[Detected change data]
== Segment start ==

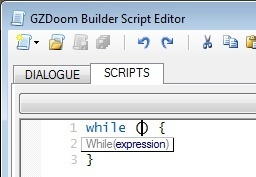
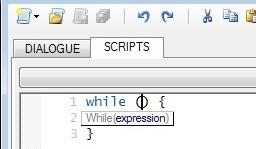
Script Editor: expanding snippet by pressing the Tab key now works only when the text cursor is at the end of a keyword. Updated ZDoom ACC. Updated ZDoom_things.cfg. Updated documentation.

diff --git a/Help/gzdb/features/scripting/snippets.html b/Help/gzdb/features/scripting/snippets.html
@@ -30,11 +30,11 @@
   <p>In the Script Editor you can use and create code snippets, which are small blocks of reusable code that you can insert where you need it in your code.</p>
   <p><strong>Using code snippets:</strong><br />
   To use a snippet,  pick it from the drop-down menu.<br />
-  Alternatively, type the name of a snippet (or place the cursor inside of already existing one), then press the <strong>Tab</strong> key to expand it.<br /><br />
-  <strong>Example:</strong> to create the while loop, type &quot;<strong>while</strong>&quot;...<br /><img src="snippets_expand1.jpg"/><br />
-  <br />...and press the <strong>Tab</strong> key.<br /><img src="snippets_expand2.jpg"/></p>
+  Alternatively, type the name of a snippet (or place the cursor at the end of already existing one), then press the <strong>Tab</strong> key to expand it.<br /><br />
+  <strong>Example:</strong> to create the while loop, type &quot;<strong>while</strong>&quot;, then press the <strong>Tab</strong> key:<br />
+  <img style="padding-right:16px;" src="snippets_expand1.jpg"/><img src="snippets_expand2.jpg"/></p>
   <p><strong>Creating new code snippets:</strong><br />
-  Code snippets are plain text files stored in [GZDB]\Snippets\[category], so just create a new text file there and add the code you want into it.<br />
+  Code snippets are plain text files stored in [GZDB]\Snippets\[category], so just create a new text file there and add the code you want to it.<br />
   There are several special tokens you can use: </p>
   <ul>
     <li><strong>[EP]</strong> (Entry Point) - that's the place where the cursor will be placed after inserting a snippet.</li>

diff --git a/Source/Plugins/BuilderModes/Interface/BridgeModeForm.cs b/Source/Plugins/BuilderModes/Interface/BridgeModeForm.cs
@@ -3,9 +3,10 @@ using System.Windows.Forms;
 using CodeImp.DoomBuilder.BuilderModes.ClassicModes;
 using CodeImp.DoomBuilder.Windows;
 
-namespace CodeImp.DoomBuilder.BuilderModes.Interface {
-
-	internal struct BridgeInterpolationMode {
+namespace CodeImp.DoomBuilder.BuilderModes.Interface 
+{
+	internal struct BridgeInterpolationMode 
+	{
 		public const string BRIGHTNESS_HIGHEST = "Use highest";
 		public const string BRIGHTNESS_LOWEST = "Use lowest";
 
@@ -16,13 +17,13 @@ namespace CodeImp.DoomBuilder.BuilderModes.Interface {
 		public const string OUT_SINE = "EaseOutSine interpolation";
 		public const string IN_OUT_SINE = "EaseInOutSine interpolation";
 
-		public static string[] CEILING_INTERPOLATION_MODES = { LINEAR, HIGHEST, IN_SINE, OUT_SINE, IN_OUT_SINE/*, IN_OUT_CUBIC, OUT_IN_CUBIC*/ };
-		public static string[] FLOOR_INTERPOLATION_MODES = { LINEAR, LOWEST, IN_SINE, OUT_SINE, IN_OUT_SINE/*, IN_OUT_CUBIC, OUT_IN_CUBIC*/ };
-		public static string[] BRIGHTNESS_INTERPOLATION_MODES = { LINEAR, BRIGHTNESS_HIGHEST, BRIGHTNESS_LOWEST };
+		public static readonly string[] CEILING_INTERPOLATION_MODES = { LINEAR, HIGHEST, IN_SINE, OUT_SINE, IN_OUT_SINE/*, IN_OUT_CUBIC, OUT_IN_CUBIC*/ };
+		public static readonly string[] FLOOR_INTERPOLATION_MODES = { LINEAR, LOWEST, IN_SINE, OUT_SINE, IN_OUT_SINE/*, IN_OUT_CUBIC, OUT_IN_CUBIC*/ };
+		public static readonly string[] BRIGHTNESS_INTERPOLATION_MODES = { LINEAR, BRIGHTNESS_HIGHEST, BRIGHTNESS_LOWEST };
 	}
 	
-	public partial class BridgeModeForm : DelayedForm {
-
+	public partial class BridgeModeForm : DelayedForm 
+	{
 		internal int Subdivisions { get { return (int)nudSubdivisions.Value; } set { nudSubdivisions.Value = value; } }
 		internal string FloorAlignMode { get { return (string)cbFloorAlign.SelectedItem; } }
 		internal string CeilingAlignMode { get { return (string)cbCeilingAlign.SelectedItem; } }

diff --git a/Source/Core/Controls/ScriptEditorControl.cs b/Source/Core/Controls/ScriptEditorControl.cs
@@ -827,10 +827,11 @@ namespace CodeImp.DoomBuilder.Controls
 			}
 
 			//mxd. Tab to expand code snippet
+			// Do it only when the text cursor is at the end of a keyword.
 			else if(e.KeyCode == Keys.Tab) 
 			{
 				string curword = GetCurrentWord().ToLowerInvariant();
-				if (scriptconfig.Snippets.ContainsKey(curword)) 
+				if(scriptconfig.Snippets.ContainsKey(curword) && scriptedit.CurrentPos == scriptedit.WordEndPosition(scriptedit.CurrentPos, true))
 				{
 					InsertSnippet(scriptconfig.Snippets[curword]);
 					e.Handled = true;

== Segment end ==

◆ **ABOUT THIS TASK**: If a line of the data above contains "scriptconfig", copy it out.

◆ **OUTPUT**:
-				if (scriptconfig.Snippets.ContainsKey(curword)) 
+				if(scriptconfig.Snippets.ContainsKey(curword) && scriptedit.CurrentPos == scriptedit.WordEndPosition(scriptedit.CurrentPos, true))
 					InsertSnippet(scriptconfig.Snippets[curword]);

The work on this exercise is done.